The Southbank Centre has been working on new designs for their new £1m skate park and unleashed this press release today.
They asked Iain Borden, Professor of Architecture and Urban Culture at the Bartlett School of Architecture, UCL, and Rich Holland, an architectural designer at Floda31, who has made many skateable installations and sculptures – and both are skaters – to prepare a draft design brief earlier this summer. They then invited three architectural practices to respond to the brief – 42 Architects, SNE Architects and Rich Architects – who all have experience in designing skateable spaces.
The architects were asked to respond to designing a space, which transferred many of the physical aspects of the existing space, with the following qualities:
• Not looking like an explicitly-designed or purpose-built skatepark
• Not having any skatepark forms e.g. full pipes or large transitions
• Urban and gritty in appearance, for example using materials commonly found in non-skatepark urban spaces, such as bricks, flagstone paving, granite, stone or rougher concrete surfaces
• Provide a distinctive overall design quality or character, which is open and transient
• Facilitating or encouraging the site being appropriated or taken over by stakeboarding and other urban arts
• And being highly visible to the public, whilst welcoming approaches which integrate the public within the space.
• NEW, PERMANENT SPACE IS 120 METRES UP RIVER, 10% LARGER THAN EXISTING SKATE SPACE
• ARCHITECT WILL BE SELECTED WITH EXPERT PANEL OF SKATERS
• DESIGNS WILL BE SHARED AT EVENT THIS WEEKEND WITH SOUTHBANK CENTRE’S COMMUNITIES AS PART OF FESTIVAL WING CONSULTATION
Southbank Centre today (9 September) released design options by three architectural practices, which show what an alternative skateable space could look like under Hungerford Bridge – just 120m from the current undercroft and 10% larger than the current space. The designs demonstrate three different potential approaches to transform this area into a permanent, riverside skateable space and are part of Southbank Centre’s Festival Wing consultation process.
Jude Kelly, Artistic Director of Southbank Centre, said: “These architects’ designs show what a great public urban space this could be. We want skating and other urban arts to continue to flourish at Southbank Centre and we hope these proposals show we’re committed to a permanent, riverside skate space right next to the Royal Festival Hall.
“We also understand that community sites like these are enormously enhanced by organic development through the use and input of the users themselves, which is why I emphasise that these designs are not set in stone. We welcome input from the skateboarders who regularly use the undercroft and any other skaters, graffiti writers or BMXers who want to be involved in helping develop the design.”

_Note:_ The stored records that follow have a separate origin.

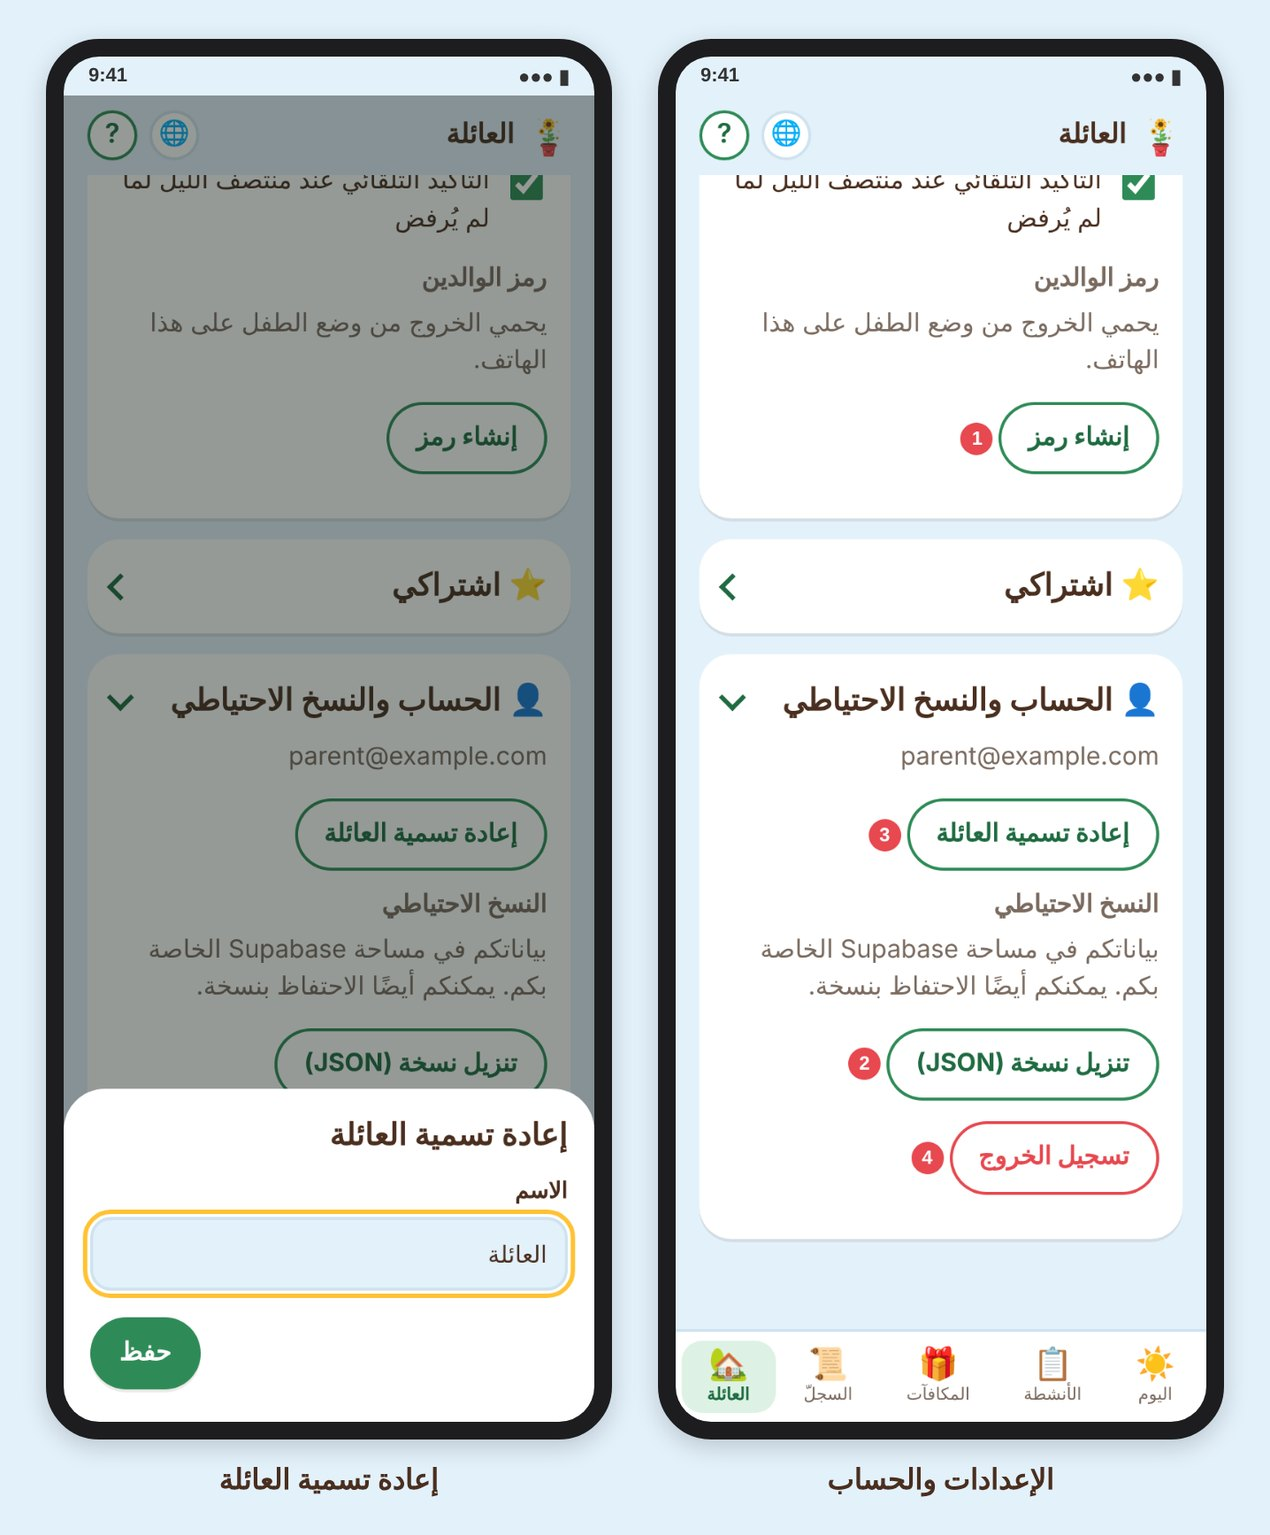
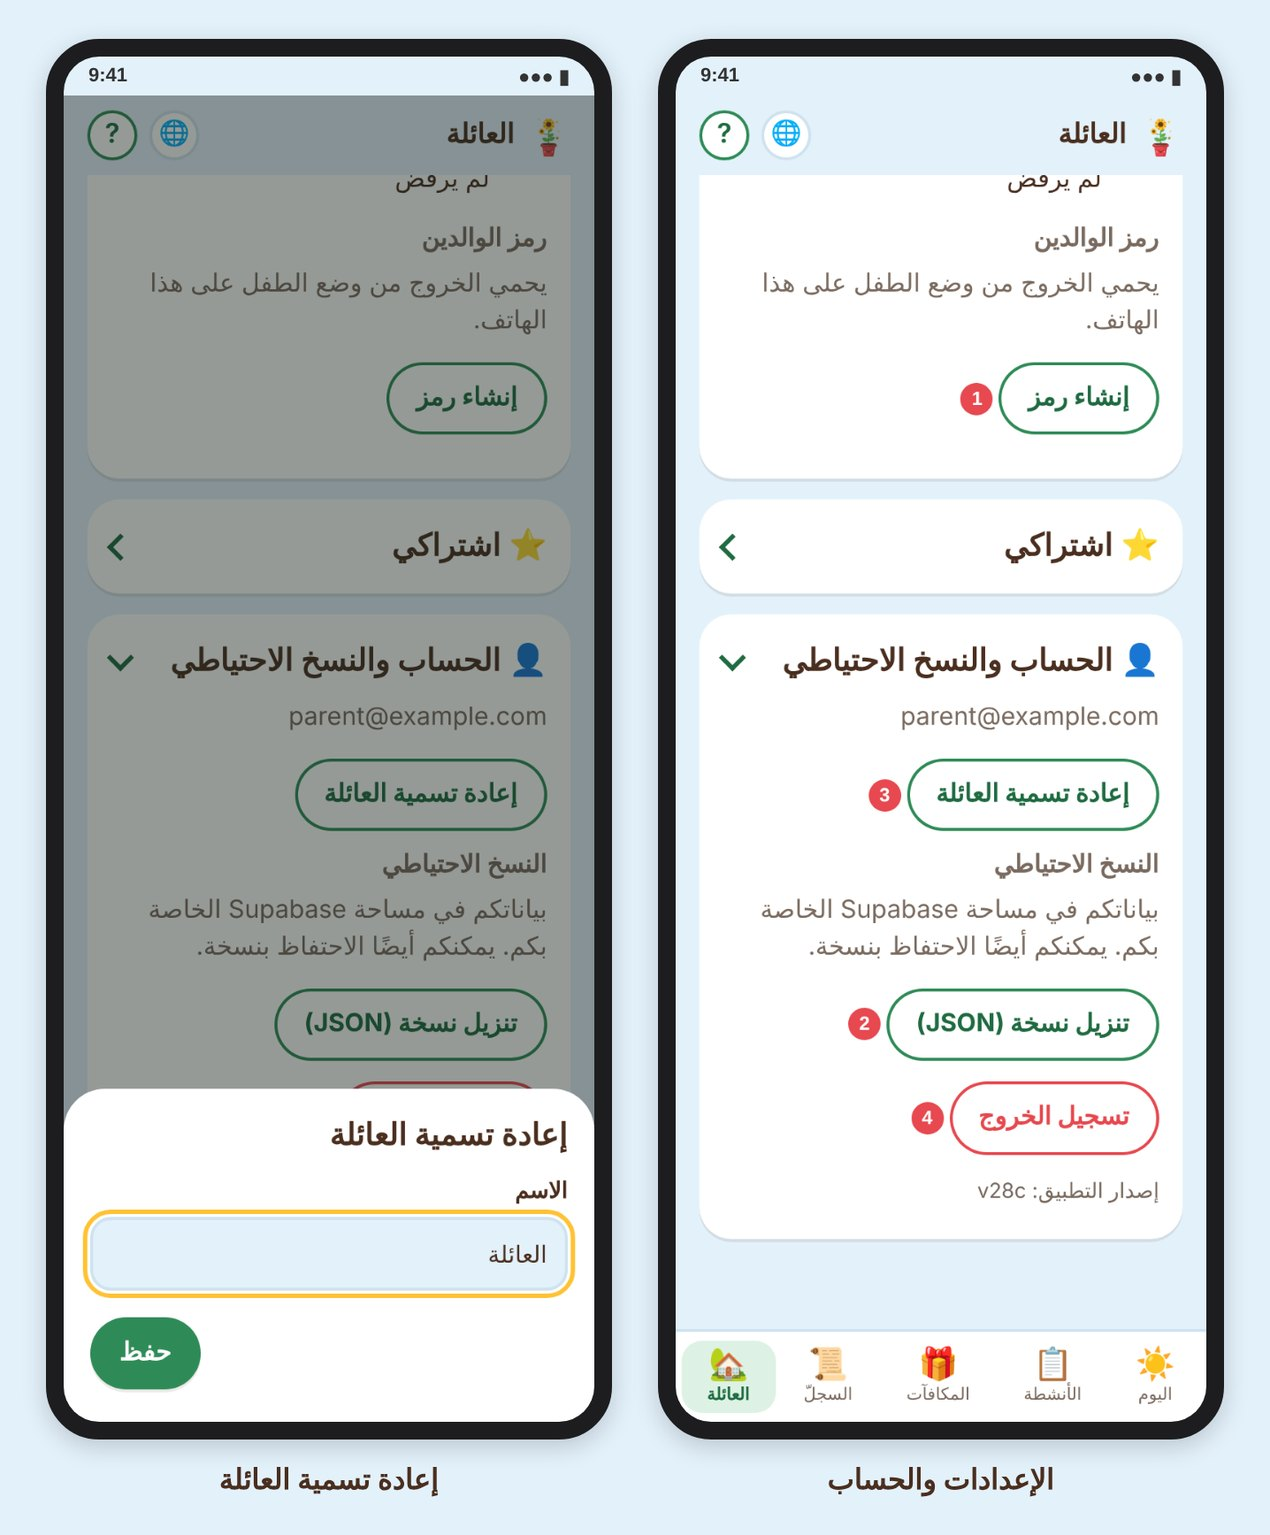
v28c : mise à jour automatique à l'ouverture de l'application
- Service worker : la page vient du réseau d'abord (cache en secours au-delà
  de 3 s ou hors ligne) ; installation sans le cache HTTP du navigateur ;
  répond à la demande de version.
- App : vérification d'une nouvelle version à l'ouverture et à chaque retour ;
  rechargement automatique une fois quand la nouvelle version prend la main,
  après la fermeture d'une fenêtre ouverte ; enregistrement avec
  updateViaCache « none ».
- Famille › Compte et sauvegarde : version de l'application affichée.
- Texte account.version (fr, ar, en) ; guides fr/ar/en partie 5 ; capture i4.
- CACHE soisfier-v28c.

Claude-Session: https://claude.ai/code/session_01N2PZnfgVf3ewf1NDq1vefG

diff --git a/app/sw.js b/app/sw.js
@@ -1,5 +1,5 @@
 /* SoisFier – service worker : hors ligne + notifications */
-const CACHE = "soisfier-v28b";
+const CACHE = "soisfier-v28c";
 // Vitrine provisoire : jamais mise en cache, toujours servie en direct (retours des bêta-testeurs sur la dernière version).
 const VITRINE = new URL("vitrine/", self.registration.scope).pathname;
 // Aperçu d'une branche (/preview/) : jamais servi par le service worker de la production (il a le sien).
@@ -11,7 +11,7 @@ const CDN = "https://cdn.jsdelivr.net/npm/@supabase/supabase-js@2.45.4/dist/umd/
 self.addEventListener("install", e => {
   e.waitUntil((async () => {
     const c = await caches.open(CACHE);
-    await c.addAll(CORE);
+    await c.addAll(CORE.map(u => new Request(u, { cache: "reload" })));   // v28c : jamais depuis le cache HTTP du navigateur (fichiers de la livraison précédente)
     // Seul le français (langue de secours) est préchargé ; les autres langues déjà utilisées sur l'appareil sont reprises, à jour.
     const used = new Set();
     for (const k of await caches.keys()) if (k !== CACHE) for (const r of await (await caches.open(k)).keys()) if (/\/i18n\/\w+\.json$/.test(new URL(r.url).pathname)) used.add(r.url);
@@ -37,6 +37,20 @@ self.addEventListener("fetch", e => {
   if (url.origin === self.location.origin && url.pathname.startsWith(APERCU)) return; // aperçu : hors service worker de la production
   const cacheable = url.origin === self.location.origin || /(^|\.)(jsdelivr\.net|googleapis\.com|gstatic\.com)$/.test(url.hostname);
   if (!cacheable) return;
+  // v28c : la page (navigation) vient du réseau d'abord, pour annoncer tout de suite une nouvelle version ; cache en secours (hors ligne ou réseau lent)
+  if (req.mode === "navigate" && url.origin === self.location.origin) {
+    e.respondWith((async () => {
+      const c = await caches.open(CACHE);
+      const net = fetch(req, { cache: "no-store" }).then(res => { if (res && res.ok) c.put("./index.html", res.clone()); return res; }).catch(() => null);
+      const late = new Promise(r => setTimeout(() => r(null), 3000));
+      const res = await Promise.race([net, late]);
+      if (res) return res;
+      const hit = (await c.match(req, { ignoreSearch: true })) || (await c.match("./index.html"));
+      if (hit) { e.waitUntil(net); return hit; }
+      return (await net) || Response.error();
+    })());
+    return;
+  }
   e.respondWith((async () => {
     const c = await caches.open(CACHE);
     const hit = await c.match(req, { ignoreSearch: req.mode === "navigate" });
@@ -48,6 +62,9 @@ self.addEventListener("fetch", e => {
     return Response.error();
   })());
 });
+
+// v28c : l'app demande la version qui la sert (affichée dans Famille › Compte et sauvegarde)
+self.addEventListener("message", e => { if (e.data === "version" && e.source) e.source.postMessage({ version: CACHE }); });
 
 self.addEventListener("push", e => {
   let d = {};

diff --git a/app/js/boot.js b/app/js/boot.js
@@ -22,8 +22,29 @@ A.savePass = async () => {
   closeSheet(); toast(t("auth.passwordChanged")); await enterParent();
 };
 
+// Mise à jour (v28c) : vérifiée à l'ouverture et à chaque retour dans l'app ; quand la nouvelle version prend la main,
+// l'app se recharge une fois (après la fermeture d'une fenêtre ouverte, pour ne rien perdre d'une saisie ou d'un défi chrono).
+function swSetup() {
+  if (!("serviceWorker" in navigator)) return;
+  const sw = navigator.serviceWorker, had = !!sw.controller;
+  let reloading = false;
+  const askVersion = () => { if (sw.controller) sw.controller.postMessage("version"); };
+  sw.addEventListener("message", e => { if (e.data && e.data.version) { S.version = e.data.version.replace(/^(apercu-)?soisfier-/, ""); if (S.screen === "parent" && S.tab === "family") render(); } });
+  sw.addEventListener("controllerchange", () => {
+    if (!had) return askVersion();   // première installation : rien à recharger
+    if (reloading) return; reloading = true;
+    const go = () => { if (dlg.open) return dlg.addEventListener("close", () => setTimeout(go, 50), { once: true }); location.reload(); };
+    go();
+  });
+  sw.register("sw.js", { updateViaCache: "none" }).then(reg => {
+    const check = () => reg.update().catch(() => {});
+    check();
+    document.addEventListener("visibilitychange", () => { if (document.visibilityState === "visible") check(); });
+  }).catch(() => {});
+  askVersion();
+}
 async function boot() {
-  if ("serviceWorker" in navigator) navigator.serviceWorker.register("sw.js").catch(() => {});
+  swSetup();
   await loadI18n();
   if (!sb) { S.screen = "error"; S.err = CFG_OK ? t("error.noService") : t("error.noConfig"); return render(); }
   if (store.get("childToken")) {

diff --git a/guide/index.html b/guide/index.html
@@ -908,7 +908,8 @@ tr:last-child td{border-bottom:0}
 <li><strong>Renommer la famille</strong> : change le nom affiché en haut de l'application, pour tous les membres.</li>
 <li><strong>Se déconnecter</strong> : ferme ton compte sur ce téléphone. Les données restent en ligne ; il suffit de se reconnecter avec son e-mail et son mot de passe.</li>
 </ol>
-<p>Le code parent est dans la section <strong>Réglages</strong> ; la copie, le nom de la famille et la déconnexion dans <strong>Compte et sauvegarde</strong>, où l'adresse e-mail du compte est rappelée.</p></section>
+<p>Le code parent est dans la section <strong>Réglages</strong> ; la copie, le nom de la famille et la déconnexion dans <strong>Compte et sauvegarde</strong>, où l'adresse e-mail du compte est rappelée.</p>
+<p>L'application se met à jour toute seule : à chaque ouverture, elle vérifie s'il existe une nouvelle version et, si oui, se recharge une fois, en une seconde environ (après la fermeture d'une fenêtre en cours de saisie). La version installée est indiquée en bas de la section <strong>Compte et sauvegarde</strong>.</p></section>
 <section class="part" id="p6"><h2><span class="num">6</span> Vacances et absences</h2>
 <p>La section <strong>Vacances et absences</strong> de la page <strong>Famille</strong> regroupe les deux façons de gérer une période à part : le <strong>mode vacances</strong> (Premium) et la <strong>pause</strong> (gratuite). Une seule liste montre, dans l'ordre des dates, les vacances 🏖 et les pauses ⏸ en cours et à venir.</p>
 <h3 id="p6-pourquoi">Pause ou mode vacances ?</h3>

diff --git a/guide/ar/index.html b/guide/ar/index.html
@@ -746,6 +746,7 @@ tr:last-child td{border-bottom:0}
 <li><strong>تسجيل الخروج</strong>: يغلق حسابكم على هذا الهاتف. تبقى البيانات على الإنترنت؛ ويكفي تسجيل الدخول من جديد بالبريد الإلكتروني وكلمة المرور.</li>
 </ol>
 <p>رمز الوالدين في قسم <strong>الإعدادات</strong>؛ والنسخة واسم العائلة وتسجيل الخروج في <strong>الحساب والنسخ الاحتياطي</strong>، حيث يُذكَّر أيضًا بالبريد الإلكتروني للحساب.</p>
+<p>يتحدّث التطبيق من تلقاء نفسه: عند كل فتح، يتحقّق من وجود إصدار جديد، وإن وُجد يُعيد التحميل مرة واحدة في ثانية تقريبًا (بعد إغلاق أي نافذة قيد التعبئة). يظهر الإصدار المثبّت أسفل قسم <strong>الحساب والنسخ الاحتياطي</strong>.</p>
 </section>
 
 <section class="part" id="p6"><h2><span class="num">6</span> العطلات والغيابات</h2>

diff --git a/app/js/parent.js b/app/js/parent.js
@@ -138,7 +138,8 @@ function pFamily() {
     + (P ? fsec("plan", "⭐ " + t("premium.myPlan"), planSection()) : "")
     + fsec("account", "👤 " + t("family.account"), `<p class="muted">${esc(S.session?.user.email || "")}</p>${installBtn() || P ? `<div class="actions">${installBtn()}${P ? `<button class="btn ghost" data-act="renameFamily">${t("account.rename")}</button>` : ""}</div>` : ""}
       <h3 class="grp">${t("backup.title")}</h3><p class="muted">${t("backup.help")}</p><div class="actions"><button class="btn ghost" data-act="exportData">${t("backup.btn")}</button></div>
-      <div class="actions"><button class="btn danger ghost" data-act="logout">${t("btn.logout")}</button></div>`);
+      <div class="actions"><button class="btn danger ghost" data-act="logout">${t("btn.logout")}</button></div>
+      ${S.version ? `<p class="muted small app-version">${t("account.version", { v: esc(S.version) })}</p>` : ""}`);
 }
 // Malus prédéfinis de la famille (v28) : se préparent ici, se cassent depuis l'onglet Historique
 function malusSection() {

diff --git a/guide/en/index.html b/guide/en/index.html
@@ -746,6 +746,7 @@ tr:last-child td{border-bottom:0}
 <li><strong>Sign out</strong>: signs your account out on this phone. The data stays online; just sign in again with your e-mail and password.</li>
 </ol>
 <p>The parent code is in the <strong>Settings</strong> section; the copy, the family name and signing out are in <strong>Account and backup</strong>, which also shows the account's e-mail.</p>
+<p>The app updates itself: each time it opens, it checks for a new version and, if there is one, reloads once, in about a second (after any window being filled in is closed). The installed version is shown at the bottom of the <strong>Account and backup</strong> section.</p>
 </section>
 
 <section class="part" id="p6"><h2><span class="num">6</span> Holidays and breaks</h2>

diff --git a/tools/guide/scenes.py b/tools/guide/scenes.py
@@ -322,7 +322,7 @@ async def main(only=None):
             await s.compose("i3", [(a, C("i3", 0)), (b, C("i3", 1))])
         if await scene("i4"):
             p = await s.page(h=900)
-            await s.act(p, "store.set('famOpen', { kids: false, vac: false, settings: true, account: true }); A.tab({ dataset: { tab: 'family' } }); scrollTo(0, $('[data-act=setPin]').getBoundingClientRect().top + scrollY - 110);")
+            await s.act(p, "S.version = 'v28c'; store.set('famOpen', { kids: false, vac: false, settings: true, account: true }); A.tab({ dataset: { tab: 'family' } }); scrollTo(0, $('[data-act=setPin]').getBoundingClientRect().top + scrollY - 110);")
             a = await s.shot(p, "i4a", [("button[data-act=setPin]", 1), ("button[data-act=exportData]", 2), ("button[data-act=renameFamily]", 3), ("button[data-act=logout]", 4, 0)])
             await s.act(p, "A.renameFamily();")
             b = await s.shot(p, "i4b")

The next step in the process is that a selection panel will be formed with representatives of interested communities including the skating community who are being invited to take part. The panel will be responsible for selecting the architect they’d most like to work with, finalising the design brief and developing the design. It could then be ready in a year’s time.
The Long Live Southbank campaigners responded to these plans overnight: